Sequence analysis and structure modeling had shown that AroAP. putida does not belong to class II AroA enzymes, which have natural glyphosate tolerance. Though AroAP. putida is related to class I AroA proteins, it did not have the motifs that confer glyphosate tolerance in class I AroA (Fig. (Fig.1A)1A) (4, 20). Inhibition of AroA by glyphosate has been shown to proceed through the formation of a stable but noncovalent AroA-S3P-glyphosate ternary complex (23). It has been reported that the glyphosate binding site is identical to the binding site for PEP (6, 23). However, the Gly96-to-Ala mutation of Escherichia coli AroA confers glyphosate insensitivity without changing the PEP binding site (20). This is due to an additional methyl group in position 96 of AroAE. coli that has an indirect effect on glyphosate binding (5). Compared with AroAE. coli, AroAP. putida has an identical PEP binding site and even an identical S3P binding site (Fig. (Fig.1).1). AroAP. putida probably has some residues that exert an indirect effect on glyphosate binding, leading to glyphosate tolerance. Since AroAP. putida is more closely related to class I AroA enzymes, studies on the mechanism of glyphosate tolerance of AroAP. putida may help us to obtain a new type of class I AroA proteins that not only show high tolerance to glyphosate but also have high affinity for PEP.
The special structure of AroAP. putida is expected to facilitate the study of the mechanism and function of AroA. Mutagenesis of AroAP. putida to study the different characteristics of this novel AroA is under way. The high glyphosate tolerance of AroAP. putida may also be invaluable for the generation of transgenic crops resistant to glyphosate.
We thank Jin-Dong Zhao and Wei-Qun Shen (Peking University) for protein N-terminal sequencing, Zhi-Ting Li for advice and critical reading of the manuscript, Nikolaus Amrhein (ETH Zürich, Zürich, Switzerland) for sending us the S3P substrate, and the Escherichia coli Genetic Stock Center, Yale University, for providing the Escherichia coli aroA mutant strain AB2829.

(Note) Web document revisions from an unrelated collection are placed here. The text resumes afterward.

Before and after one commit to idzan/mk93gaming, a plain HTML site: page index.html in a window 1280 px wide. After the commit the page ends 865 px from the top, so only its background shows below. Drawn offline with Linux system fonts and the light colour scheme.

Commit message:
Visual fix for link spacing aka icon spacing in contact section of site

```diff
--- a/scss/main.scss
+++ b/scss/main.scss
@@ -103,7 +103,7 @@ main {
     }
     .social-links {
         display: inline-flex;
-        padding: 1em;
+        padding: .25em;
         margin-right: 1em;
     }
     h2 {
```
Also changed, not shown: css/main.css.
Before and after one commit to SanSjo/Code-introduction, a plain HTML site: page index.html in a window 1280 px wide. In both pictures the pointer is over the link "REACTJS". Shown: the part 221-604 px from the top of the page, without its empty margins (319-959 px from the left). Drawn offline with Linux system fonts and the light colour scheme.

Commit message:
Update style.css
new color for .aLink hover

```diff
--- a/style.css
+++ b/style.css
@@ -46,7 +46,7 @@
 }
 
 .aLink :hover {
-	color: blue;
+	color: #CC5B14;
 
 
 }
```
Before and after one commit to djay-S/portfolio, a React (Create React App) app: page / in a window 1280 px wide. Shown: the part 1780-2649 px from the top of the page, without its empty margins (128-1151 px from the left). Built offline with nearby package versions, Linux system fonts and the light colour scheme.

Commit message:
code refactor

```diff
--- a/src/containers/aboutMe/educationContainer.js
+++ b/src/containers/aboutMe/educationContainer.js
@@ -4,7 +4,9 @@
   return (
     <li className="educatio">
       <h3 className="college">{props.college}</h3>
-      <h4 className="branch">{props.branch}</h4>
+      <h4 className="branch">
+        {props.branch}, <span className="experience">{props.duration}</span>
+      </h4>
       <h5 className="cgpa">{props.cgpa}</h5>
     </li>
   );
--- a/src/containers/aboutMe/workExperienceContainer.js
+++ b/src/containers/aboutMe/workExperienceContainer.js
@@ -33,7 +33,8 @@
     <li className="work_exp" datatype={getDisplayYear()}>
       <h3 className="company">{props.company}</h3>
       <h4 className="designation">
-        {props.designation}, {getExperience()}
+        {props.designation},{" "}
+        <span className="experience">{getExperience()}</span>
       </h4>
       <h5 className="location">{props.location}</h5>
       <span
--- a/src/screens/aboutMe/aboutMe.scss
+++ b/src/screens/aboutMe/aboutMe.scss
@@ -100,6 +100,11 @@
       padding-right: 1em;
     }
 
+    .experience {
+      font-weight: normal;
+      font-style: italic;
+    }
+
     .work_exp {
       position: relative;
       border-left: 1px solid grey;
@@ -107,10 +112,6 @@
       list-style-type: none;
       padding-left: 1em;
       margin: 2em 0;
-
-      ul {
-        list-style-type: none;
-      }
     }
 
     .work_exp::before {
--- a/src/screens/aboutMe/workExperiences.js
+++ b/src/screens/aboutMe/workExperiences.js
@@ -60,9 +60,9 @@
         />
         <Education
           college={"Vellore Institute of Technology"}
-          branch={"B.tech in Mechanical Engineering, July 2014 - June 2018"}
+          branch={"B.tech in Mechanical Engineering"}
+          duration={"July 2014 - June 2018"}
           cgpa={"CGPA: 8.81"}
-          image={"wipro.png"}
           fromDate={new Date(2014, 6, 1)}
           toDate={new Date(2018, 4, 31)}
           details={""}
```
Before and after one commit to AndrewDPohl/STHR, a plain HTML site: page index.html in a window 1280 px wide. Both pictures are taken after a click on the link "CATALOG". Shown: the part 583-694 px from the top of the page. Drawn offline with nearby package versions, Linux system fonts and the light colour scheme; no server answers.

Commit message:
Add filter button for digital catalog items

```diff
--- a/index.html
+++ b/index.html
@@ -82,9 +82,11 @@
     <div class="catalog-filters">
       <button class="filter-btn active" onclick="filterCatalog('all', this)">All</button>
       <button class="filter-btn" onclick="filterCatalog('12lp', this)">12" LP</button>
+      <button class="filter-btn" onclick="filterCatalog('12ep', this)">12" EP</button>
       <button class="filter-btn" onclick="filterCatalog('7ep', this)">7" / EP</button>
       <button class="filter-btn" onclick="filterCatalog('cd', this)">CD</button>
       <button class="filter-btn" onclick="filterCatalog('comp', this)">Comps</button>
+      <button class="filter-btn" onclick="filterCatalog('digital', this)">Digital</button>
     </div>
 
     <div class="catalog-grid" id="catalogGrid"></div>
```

This research was supported by grants from the Ministry of Science and Technology of China (The National Transgenic Research and Industrialization Special Foundation of China, grants J00-A-010 and JY03-A-05), the National Natural Science Foundation of China (grant 39925017), the Higher Education Authority of Ireland PRTLI programme, and EU contracts QLK3-CT2000-00164 and QLK3-CT-2001-00101.